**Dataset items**
------------------------------------------------------------

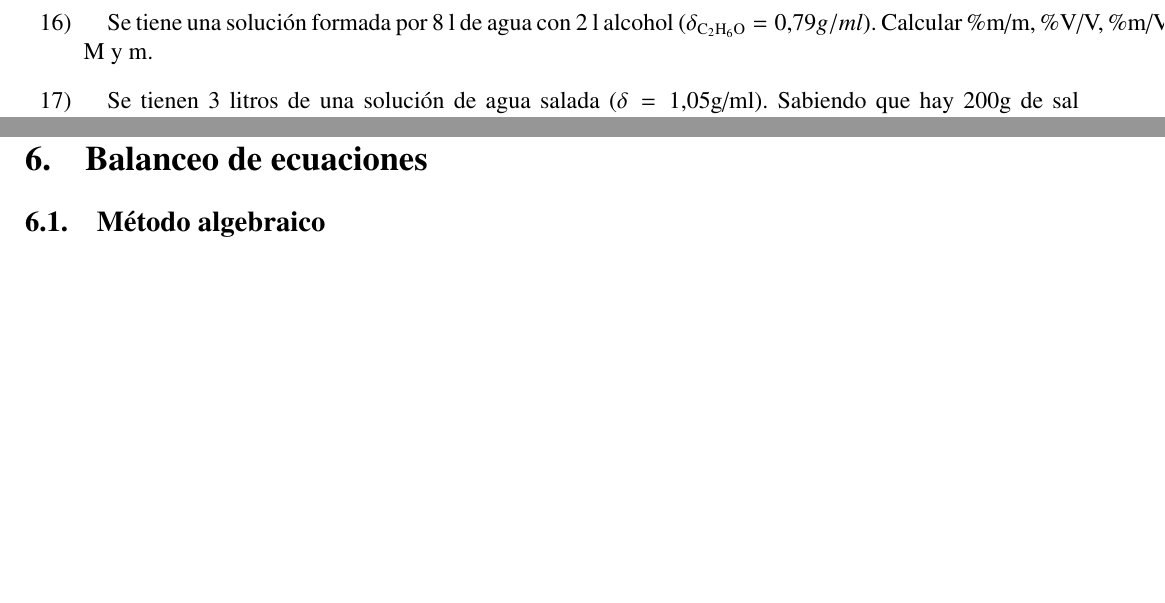
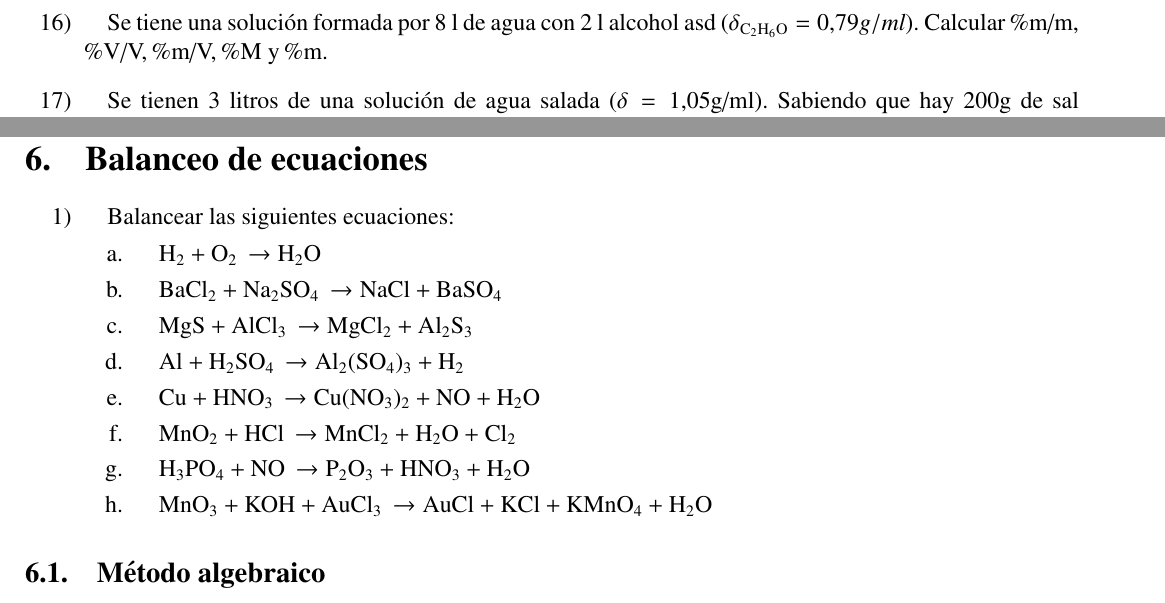
Before and after one commit to InspectorDave/LaTeX, a LaTeX document (Quimica Ejercicios/00main.tex, which reads Quimica Ejercicios/Content/redox.tex, Quimica Ejercicios/Content/soluciones.tex): two parts of pages 6 and 9 of 17 before the commit and two parts of pages 6 and 9 of 18 after it, joined at a grey line, cut so that both start at the same text, the shorter picture padded with empty space. Compiled offline with pdfLaTeX.

Commit message:
quimica_ejs: agrego ejercicios para balancear ecuaciones

```diff
--- a/Quimica Ejercicios/00main.tex
+++ b/Quimica Ejercicios/00main.tex
@@ -1,5 +1,6 @@
 \documentclass[12pt]{extarticle}
 \input{../Utilities/01packages.tex}
+\usepackage[version=4]{mhchem}
 \input{../Utilities/02settings.tex}
 \input{../Utilities/03macros.tex}
 
--- a/Quimica Ejercicios/Content/redox.tex
+++ b/Quimica Ejercicios/Content/redox.tex
@@ -1,5 +1,25 @@
 \section{Balanceo de ecuaciones}
 
+\begin{enumerate}
+\item Balancear las siguientes ecuaciones:
+\begin{enumerate}
+    \item \ce{H2 + O_2 \rightarrow H_2O}
+
+    \item \ce{BaCl_2 + Na_2SO_4 \rightarrow NaCl + BaSO_4}
+
+    \item \ce{MgS + AlCl_3 \rightarrow MgCl_2 + Al_2S_3}
+
+    \item \ce{Al + H_2SO_4 \rightarrow Al_2(SO_4)_3 + H_2}
+
+    \item \ce{Cu + HNO_3 \rightarrow Cu(NO_3)_2 + NO + H_2O}
+
+    \item \ce{MnO_2 + HCl \rightarrow MnCl_2 +H_2O +Cl_2}
+
+    \item \ce{H_3PO_4 + NO \rightarrow P_2O_3 + HNO_3 +H_2O} %2 2 1 2 2
+
+    \item \ce{MnO_3 + KOH + AuCl_3 \rightarrow AuCl + KCl + KMnO_4 + H_2O} %2 4 1 1 2 2 2
+\end{enumerate}
+\end{enumerate}
 
 \subsection{Método algebraico}
 
--- a/Quimica Ejercicios/Content/soluciones.tex
+++ b/Quimica Ejercicios/Content/soluciones.tex
@@ -58,7 +58,8 @@
 
 \item Se tiene un lingote de latón, que contiene 5.600 g de cobre y 2.400 g de zinc. Calcular la m de la solución. %RTA: 6,56 m
 
-\item Se tiene una solución formada por 8 l de agua con 2 l  alcohol ($\delta_{\text{C}_2\text{H}_6\text{O}}=0,79 g/ml$). Calcular \%m/m, \%V/V, \%m/V, M y m.
+\item Se tiene una solución formada por 8 l de agua con 2 l  alcohol asd ($\delta_{\text{C}_2\text{H}_6\text{O}}=0,79 g/ml$). Calcular \%m/m, \linebreak
+\%V/V, \%m/V, \%M y \%m.
 
 \item Se tienen 3 litros de una solución de agua salada ($\delta = 1,05$g/ml). Sabiendo que hay 200g de sal disueltos, calcular \%m/m y \%m/v. %Rta:  %m/m: 6,35, %m/v: 6,66%
 
```
Also changed, not shown: Quimica Ejercicios/CP_Quimica_Ejercicios.pdf (deleted), Quimica Ejercicios/Quimica_Ejercicios.pdf (added).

------------------------------------------------------------

**WHAT THIS TASK INVOLVES**
Repeat the data above in full and exactly. Omit every image.

**EXERCISE OUTPUT**
Before and after one commit to InspectorDave/LaTeX, a LaTeX document (Quimica Ejercicios/00main.tex, which reads Quimica Ejercicios/Content/redox.tex, Quimica Ejercicios/Content/soluciones.tex): two parts of pages 6 and 9 of 17 before the commit and two parts of pages 6 and 9 of 18 after it, joined at a grey line, cut so that both start at the same text, the shorter picture padded with empty space. Compiled offline with pdfLaTeX.

Commit message:
quimica_ejs: agrego ejercicios para balancear ecuaciones

```diff
--- a/Quimica Ejercicios/00main.tex
+++ b/Quimica Ejercicios/00main.tex
@@ -1,5 +1,6 @@
 \documentclass[12pt]{extarticle}
 \input{../Utilities/01packages.tex}
+\usepackage[version=4]{mhchem}
 \input{../Utilities/02settings.tex}
 \input{../Utilities/03macros.tex}
 
--- a/Quimica Ejercicios/Content/redox.tex
+++ b/Quimica Ejercicios/Content/redox.tex
@@ -1,5 +1,25 @@
 \section{Balanceo de ecuaciones}
 
+\begin{enumerate}
+\item Balancear las siguientes ecuaciones:
+\begin{enumerate}
+    \item \ce{H2 + O_2 \rightarrow H_2O}
+
+    \item \ce{BaCl_2 + Na_2SO_4 \rightarrow NaCl + BaSO_4}
+
+    \item \ce{MgS + AlCl_3 \rightarrow MgCl_2 + Al_2S_3}
+
+    \item \ce{Al + H_2SO_4 \rightarrow Al_2(SO_4)_3 + H_2}
+
+    \item \ce{Cu + HNO_3 \rightarrow Cu(NO_3)_2 + NO + H_2O}
+
+    \item \ce{MnO_2 + HCl \rightarrow MnCl_2 +H_2O +Cl_2}
+
+    \item \ce{H_3PO_4 + NO \rightarrow P_2O_3 + HNO_3 +H_2O} %2 2 1 2 2
+
+    \item \ce{MnO_3 + KOH + AuCl_3 \rightarrow AuCl + KCl + KMnO_4 + H_2O} %2 4 1 1 2 2 2
+\end{enumerate}
+\end{enumerate}
 
 \subsection{Método algebraico}
 
--- a/Quimica Ejercicios/Content/soluciones.tex
+++ b/Quimica Ejercicios/Content/soluciones.tex
@@ -58,7 +58,8 @@
 
 \item Se tiene un lingote de latón, que contiene 5.600 g de cobre y 2.400 g de zinc. Calcular la m de la solución. %RTA: 6,56 m
 
-\item Se tiene una solución formada por 8 l de agua con 2 l  alcohol ($\delta_{\text{C}_2\text{H}_6\text{O}}=0,79 g/ml$). Calcular \%m/m, \%V/V, \%m/V, M y m.
+\item Se tiene una solución formada por 8 l de agua con 2 l  alcohol asd ($\delta_{\text{C}_2\text{H}_6\text{O}}=0,79 g/ml$). Calcular \%m/m, \linebreak
+\%V/V, \%m/V, \%M y \%m.
 
 \item Se tienen 3 litros de una solución de agua salada ($\delta = 1,05$g/ml). Sabiendo que hay 200g de sal disueltos, calcular \%m/m y \%m/v. %Rta:  %m/m: 6,35, %m/v: 6,66%
 
```
Also changed, not shown: Quimica Ejercicios/CP_Quimica_Ejercicios.pdf (deleted), Quimica Ejercicios/Quimica_Ejercicios.pdf (added).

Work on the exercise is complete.